— About this exercise —
From the entries below, copy every line holding the word "ClientHello".

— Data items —

***

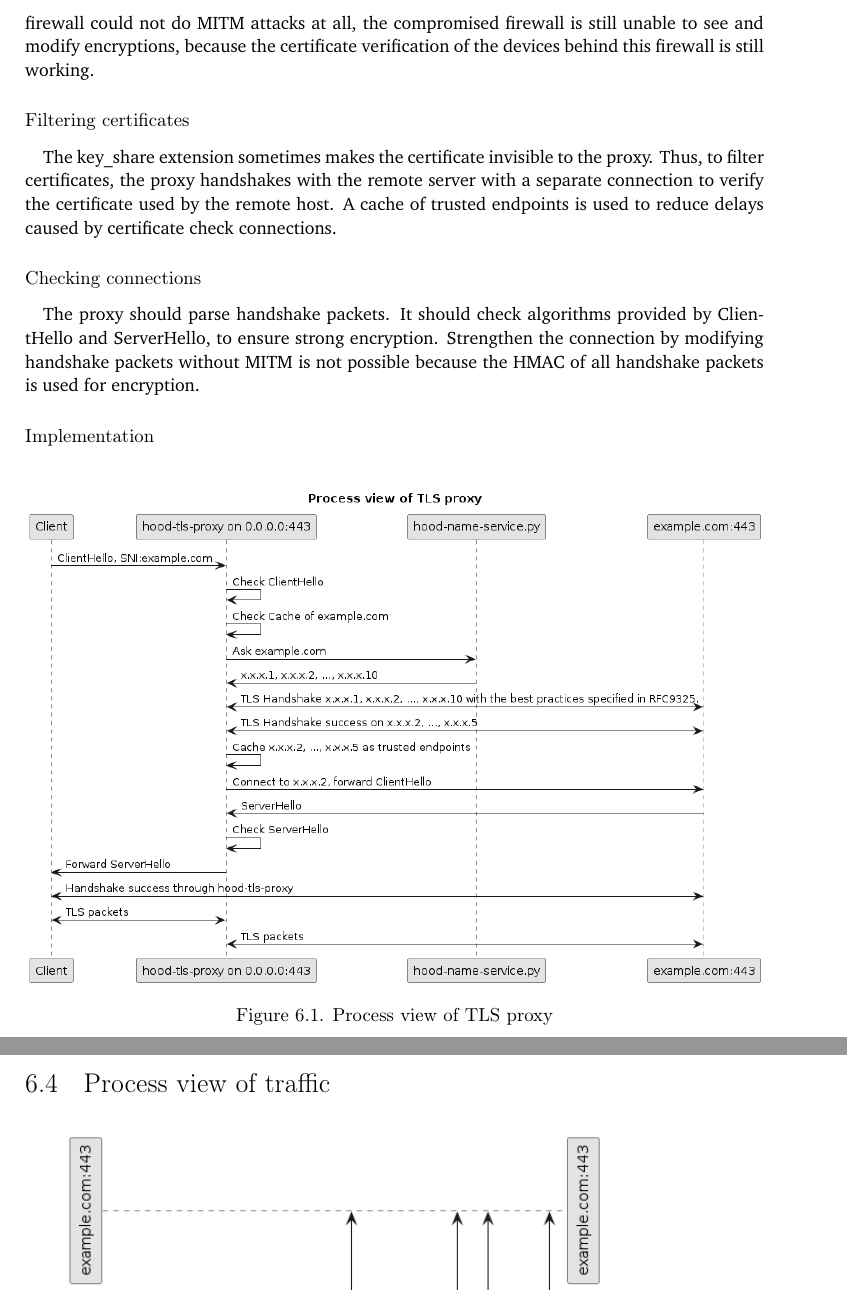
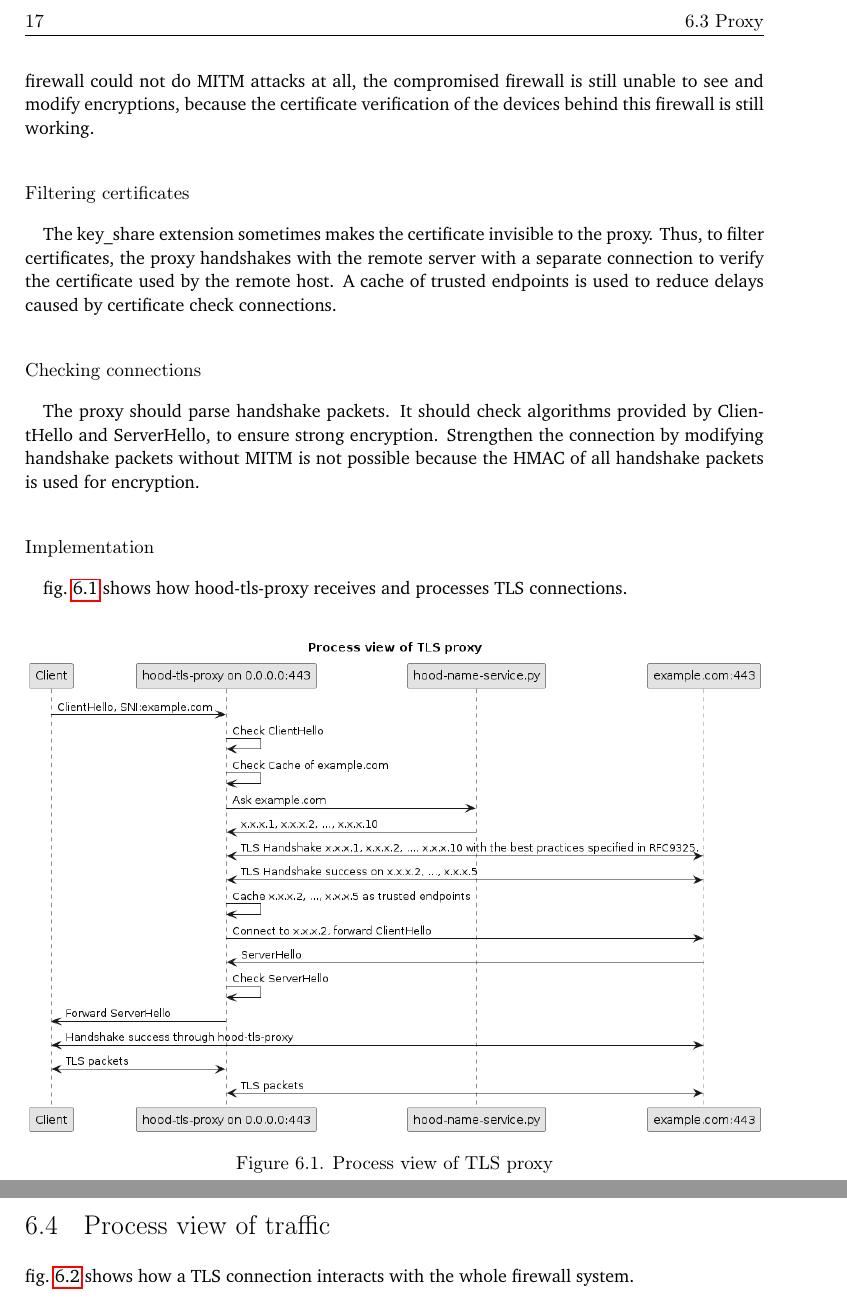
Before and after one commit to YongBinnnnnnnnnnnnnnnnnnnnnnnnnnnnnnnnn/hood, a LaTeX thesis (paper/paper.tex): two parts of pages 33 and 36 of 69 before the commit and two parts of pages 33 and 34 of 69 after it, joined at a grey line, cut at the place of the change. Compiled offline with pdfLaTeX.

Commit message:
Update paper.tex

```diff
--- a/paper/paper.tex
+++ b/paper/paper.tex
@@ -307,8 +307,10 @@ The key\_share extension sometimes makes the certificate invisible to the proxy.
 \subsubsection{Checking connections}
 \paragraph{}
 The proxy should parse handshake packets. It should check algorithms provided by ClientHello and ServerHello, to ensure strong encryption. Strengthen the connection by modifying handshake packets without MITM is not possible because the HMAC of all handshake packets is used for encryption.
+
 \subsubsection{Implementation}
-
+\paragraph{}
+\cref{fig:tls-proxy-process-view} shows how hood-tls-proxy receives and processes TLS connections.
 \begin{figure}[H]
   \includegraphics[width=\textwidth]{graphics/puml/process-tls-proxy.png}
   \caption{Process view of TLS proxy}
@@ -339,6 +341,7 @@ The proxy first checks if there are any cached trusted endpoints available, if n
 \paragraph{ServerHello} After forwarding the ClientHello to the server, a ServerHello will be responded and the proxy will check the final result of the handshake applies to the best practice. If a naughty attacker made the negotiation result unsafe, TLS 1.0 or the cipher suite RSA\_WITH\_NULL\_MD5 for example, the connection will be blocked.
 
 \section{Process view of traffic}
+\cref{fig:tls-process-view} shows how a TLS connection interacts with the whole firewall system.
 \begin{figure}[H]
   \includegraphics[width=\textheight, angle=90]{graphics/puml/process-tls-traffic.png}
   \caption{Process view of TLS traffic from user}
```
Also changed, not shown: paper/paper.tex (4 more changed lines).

***

— Exercise solution —
 The proxy should parse handshake packets. It should check algorithms provided by ClientHello and ServerHello, to ensure strong encryption. Strengthen the connection by modifying handshake packets without MITM is not possible because the HMAC of all handshake packets is used for encryption.
 \paragraph{ServerHello} After forwarding the ClientHello to the server, a ServerHello will be responded and the proxy will check the final result of the handshake applies to the best practice. If a naughty attacker made the negotiation result unsafe, TLS 1.0 or the cipher suite RSA\_WITH\_NULL\_MD5 for example, the connection will be blocked.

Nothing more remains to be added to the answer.